» **Exercise requirements**: For the data below, work out how many lines include the string "from" and report only the number.

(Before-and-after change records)
☆ ☆ ☆ ☆ ☆

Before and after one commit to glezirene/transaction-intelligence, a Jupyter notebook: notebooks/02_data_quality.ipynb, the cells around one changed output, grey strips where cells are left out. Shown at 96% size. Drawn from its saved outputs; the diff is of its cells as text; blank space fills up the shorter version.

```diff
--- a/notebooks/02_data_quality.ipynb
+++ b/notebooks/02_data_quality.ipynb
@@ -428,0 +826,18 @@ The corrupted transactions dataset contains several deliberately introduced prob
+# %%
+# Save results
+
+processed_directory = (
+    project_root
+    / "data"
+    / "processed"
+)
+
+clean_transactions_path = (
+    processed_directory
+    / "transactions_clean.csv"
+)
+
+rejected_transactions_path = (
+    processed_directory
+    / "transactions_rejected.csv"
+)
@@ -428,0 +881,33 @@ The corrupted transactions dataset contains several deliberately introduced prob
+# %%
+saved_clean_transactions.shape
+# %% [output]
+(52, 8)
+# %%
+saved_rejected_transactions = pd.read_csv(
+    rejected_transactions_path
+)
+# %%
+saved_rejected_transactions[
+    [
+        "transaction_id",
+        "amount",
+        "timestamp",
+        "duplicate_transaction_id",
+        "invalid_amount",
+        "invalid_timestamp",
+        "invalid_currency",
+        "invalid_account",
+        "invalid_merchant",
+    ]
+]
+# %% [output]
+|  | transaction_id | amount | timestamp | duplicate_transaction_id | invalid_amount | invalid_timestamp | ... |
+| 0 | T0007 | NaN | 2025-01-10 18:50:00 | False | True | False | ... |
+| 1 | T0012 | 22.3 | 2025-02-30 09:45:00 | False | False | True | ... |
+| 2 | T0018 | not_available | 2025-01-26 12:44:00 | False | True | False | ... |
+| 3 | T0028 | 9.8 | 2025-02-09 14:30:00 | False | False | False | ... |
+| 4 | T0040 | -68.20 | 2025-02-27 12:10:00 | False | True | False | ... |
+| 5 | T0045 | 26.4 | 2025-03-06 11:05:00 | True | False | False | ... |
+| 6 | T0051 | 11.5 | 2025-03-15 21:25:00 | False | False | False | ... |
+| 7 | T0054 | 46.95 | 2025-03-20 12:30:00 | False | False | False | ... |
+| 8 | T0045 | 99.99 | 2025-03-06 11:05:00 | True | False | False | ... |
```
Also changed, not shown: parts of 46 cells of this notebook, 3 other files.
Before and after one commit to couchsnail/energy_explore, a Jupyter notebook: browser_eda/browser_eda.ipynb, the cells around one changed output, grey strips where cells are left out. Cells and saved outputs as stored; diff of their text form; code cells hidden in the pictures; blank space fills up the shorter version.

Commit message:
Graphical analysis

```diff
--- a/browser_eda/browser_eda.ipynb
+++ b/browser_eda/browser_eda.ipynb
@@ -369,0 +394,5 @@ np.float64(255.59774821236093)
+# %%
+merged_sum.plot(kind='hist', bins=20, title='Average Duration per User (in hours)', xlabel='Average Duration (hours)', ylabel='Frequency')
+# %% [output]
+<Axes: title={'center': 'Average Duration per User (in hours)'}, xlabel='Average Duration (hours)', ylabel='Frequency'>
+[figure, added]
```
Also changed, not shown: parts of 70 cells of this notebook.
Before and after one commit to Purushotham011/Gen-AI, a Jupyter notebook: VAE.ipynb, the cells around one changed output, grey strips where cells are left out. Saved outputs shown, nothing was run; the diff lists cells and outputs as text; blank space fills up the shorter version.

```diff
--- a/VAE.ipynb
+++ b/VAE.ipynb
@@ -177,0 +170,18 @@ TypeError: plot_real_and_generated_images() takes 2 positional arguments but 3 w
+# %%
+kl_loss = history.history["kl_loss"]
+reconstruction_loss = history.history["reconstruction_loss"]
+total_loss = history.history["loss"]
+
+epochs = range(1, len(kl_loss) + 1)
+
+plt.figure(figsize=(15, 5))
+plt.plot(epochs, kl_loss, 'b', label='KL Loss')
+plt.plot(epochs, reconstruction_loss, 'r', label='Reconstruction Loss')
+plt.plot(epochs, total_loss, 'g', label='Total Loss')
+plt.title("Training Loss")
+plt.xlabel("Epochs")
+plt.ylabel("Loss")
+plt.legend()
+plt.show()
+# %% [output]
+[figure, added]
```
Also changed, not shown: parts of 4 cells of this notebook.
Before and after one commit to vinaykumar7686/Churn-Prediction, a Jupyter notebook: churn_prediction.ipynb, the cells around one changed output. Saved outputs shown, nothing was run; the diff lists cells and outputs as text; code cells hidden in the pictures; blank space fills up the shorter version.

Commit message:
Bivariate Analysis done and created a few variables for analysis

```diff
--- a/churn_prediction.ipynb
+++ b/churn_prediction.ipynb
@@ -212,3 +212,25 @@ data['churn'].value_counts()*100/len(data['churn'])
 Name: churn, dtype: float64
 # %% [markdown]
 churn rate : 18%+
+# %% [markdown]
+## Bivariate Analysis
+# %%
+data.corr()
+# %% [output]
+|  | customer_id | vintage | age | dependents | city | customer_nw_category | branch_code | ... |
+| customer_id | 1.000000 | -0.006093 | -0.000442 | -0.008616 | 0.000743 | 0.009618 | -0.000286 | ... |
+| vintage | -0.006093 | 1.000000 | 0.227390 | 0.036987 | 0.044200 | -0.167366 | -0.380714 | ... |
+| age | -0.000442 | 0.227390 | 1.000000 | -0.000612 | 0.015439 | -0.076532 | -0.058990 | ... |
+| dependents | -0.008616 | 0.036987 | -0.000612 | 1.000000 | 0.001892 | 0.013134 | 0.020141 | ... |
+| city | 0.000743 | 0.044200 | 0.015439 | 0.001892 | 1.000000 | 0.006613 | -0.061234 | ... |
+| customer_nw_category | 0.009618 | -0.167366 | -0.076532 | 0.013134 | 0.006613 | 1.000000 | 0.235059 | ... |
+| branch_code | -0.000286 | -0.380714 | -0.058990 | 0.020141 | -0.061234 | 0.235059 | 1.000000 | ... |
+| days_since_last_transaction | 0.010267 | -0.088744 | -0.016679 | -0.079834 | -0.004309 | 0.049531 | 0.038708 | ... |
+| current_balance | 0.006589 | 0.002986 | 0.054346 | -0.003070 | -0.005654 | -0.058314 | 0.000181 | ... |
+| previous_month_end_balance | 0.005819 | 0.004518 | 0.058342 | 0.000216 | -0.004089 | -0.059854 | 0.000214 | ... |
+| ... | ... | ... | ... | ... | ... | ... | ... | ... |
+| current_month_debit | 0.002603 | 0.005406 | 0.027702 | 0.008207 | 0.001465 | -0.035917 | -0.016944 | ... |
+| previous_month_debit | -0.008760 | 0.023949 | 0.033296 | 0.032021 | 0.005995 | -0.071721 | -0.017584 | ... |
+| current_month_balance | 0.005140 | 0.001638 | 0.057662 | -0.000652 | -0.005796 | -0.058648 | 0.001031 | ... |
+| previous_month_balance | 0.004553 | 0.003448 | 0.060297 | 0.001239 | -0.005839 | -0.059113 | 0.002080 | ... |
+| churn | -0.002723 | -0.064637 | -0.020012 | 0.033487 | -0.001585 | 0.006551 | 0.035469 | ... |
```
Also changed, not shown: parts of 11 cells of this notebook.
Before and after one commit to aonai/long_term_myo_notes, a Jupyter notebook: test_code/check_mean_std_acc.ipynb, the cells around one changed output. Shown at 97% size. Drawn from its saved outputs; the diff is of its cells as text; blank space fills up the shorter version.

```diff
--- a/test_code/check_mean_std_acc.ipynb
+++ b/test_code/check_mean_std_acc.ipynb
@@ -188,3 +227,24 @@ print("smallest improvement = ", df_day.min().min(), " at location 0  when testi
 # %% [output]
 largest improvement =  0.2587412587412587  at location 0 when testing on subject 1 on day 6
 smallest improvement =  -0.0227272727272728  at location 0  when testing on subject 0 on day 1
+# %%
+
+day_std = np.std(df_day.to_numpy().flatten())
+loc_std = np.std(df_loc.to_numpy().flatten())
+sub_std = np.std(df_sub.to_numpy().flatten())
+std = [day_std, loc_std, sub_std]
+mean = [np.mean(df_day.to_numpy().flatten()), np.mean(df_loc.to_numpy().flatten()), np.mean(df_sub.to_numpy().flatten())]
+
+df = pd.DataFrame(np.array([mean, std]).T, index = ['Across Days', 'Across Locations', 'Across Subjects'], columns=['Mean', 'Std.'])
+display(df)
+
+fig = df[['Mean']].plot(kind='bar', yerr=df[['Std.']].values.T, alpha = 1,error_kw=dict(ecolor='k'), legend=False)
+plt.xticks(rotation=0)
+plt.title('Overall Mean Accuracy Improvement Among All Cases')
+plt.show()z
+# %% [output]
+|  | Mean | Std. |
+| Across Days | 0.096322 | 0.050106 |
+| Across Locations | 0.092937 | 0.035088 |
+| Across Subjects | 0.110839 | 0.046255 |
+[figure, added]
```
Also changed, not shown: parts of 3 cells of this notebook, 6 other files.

☆ ☆ ☆ ☆ ☆

» **Solution to the exercise**: 2